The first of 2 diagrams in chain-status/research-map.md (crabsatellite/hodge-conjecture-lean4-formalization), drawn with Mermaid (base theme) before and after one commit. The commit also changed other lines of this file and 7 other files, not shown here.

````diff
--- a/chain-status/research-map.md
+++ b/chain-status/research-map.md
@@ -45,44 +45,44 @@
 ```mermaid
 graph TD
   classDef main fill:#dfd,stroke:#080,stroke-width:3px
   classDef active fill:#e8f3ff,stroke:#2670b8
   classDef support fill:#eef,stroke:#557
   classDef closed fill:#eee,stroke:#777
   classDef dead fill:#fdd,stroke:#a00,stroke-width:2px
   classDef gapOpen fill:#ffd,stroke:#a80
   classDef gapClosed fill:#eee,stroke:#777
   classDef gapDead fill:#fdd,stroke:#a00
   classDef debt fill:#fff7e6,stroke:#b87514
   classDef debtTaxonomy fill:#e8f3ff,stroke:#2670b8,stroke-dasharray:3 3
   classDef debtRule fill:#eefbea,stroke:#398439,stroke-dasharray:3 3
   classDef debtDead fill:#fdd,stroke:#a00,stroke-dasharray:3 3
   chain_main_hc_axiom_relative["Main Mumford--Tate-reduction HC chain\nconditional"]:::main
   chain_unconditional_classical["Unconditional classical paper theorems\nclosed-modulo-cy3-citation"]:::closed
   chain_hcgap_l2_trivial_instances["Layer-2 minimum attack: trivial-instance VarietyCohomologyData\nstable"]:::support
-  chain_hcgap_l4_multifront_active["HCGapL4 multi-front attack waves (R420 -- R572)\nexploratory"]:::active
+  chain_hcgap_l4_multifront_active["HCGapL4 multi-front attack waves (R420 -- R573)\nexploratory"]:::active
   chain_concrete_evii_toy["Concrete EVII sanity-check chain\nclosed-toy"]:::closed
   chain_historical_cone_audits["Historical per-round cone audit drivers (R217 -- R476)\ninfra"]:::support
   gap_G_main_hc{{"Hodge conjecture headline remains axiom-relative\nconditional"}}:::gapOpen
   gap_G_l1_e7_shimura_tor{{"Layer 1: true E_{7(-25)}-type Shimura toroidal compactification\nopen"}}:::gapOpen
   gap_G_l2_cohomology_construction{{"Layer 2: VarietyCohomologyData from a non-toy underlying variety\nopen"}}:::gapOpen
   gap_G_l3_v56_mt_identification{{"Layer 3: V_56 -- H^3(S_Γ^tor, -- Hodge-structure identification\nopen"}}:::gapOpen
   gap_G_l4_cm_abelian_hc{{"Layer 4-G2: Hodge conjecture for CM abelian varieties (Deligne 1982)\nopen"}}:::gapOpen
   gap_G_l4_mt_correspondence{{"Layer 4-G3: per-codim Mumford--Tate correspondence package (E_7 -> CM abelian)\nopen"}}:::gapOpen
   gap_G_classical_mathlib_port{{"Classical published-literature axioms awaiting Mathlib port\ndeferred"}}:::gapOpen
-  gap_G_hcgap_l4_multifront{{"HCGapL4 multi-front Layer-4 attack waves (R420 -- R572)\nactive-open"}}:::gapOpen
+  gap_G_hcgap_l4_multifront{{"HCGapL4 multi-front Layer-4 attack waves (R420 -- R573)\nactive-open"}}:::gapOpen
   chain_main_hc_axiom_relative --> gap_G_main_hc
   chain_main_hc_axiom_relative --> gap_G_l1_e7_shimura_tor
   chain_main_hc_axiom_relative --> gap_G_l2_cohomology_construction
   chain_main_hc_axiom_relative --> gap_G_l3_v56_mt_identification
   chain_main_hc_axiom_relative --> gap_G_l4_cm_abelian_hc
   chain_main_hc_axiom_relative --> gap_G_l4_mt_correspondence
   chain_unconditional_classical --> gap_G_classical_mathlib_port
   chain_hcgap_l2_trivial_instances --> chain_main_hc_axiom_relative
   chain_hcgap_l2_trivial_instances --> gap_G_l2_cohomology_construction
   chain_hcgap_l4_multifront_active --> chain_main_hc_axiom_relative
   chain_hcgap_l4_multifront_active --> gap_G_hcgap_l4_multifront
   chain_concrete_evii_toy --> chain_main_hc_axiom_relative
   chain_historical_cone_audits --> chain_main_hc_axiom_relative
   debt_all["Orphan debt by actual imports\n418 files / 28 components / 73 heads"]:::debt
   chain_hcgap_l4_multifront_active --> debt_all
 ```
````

- **What you have to do**
Show the lines of the records that include the string "files".

- **Result for this task**
The first of 2 diagrams in chain-status/research-map.md (crabsatellite/hodge-conjecture-lean4-formalization), drawn with Mermaid (base theme) before and after one commit. The commit also changed other lines of this file and 7 other files, not shown here.
   debt_all["Orphan debt by actual imports\n418 files / 28 components / 73 heads"]:::debt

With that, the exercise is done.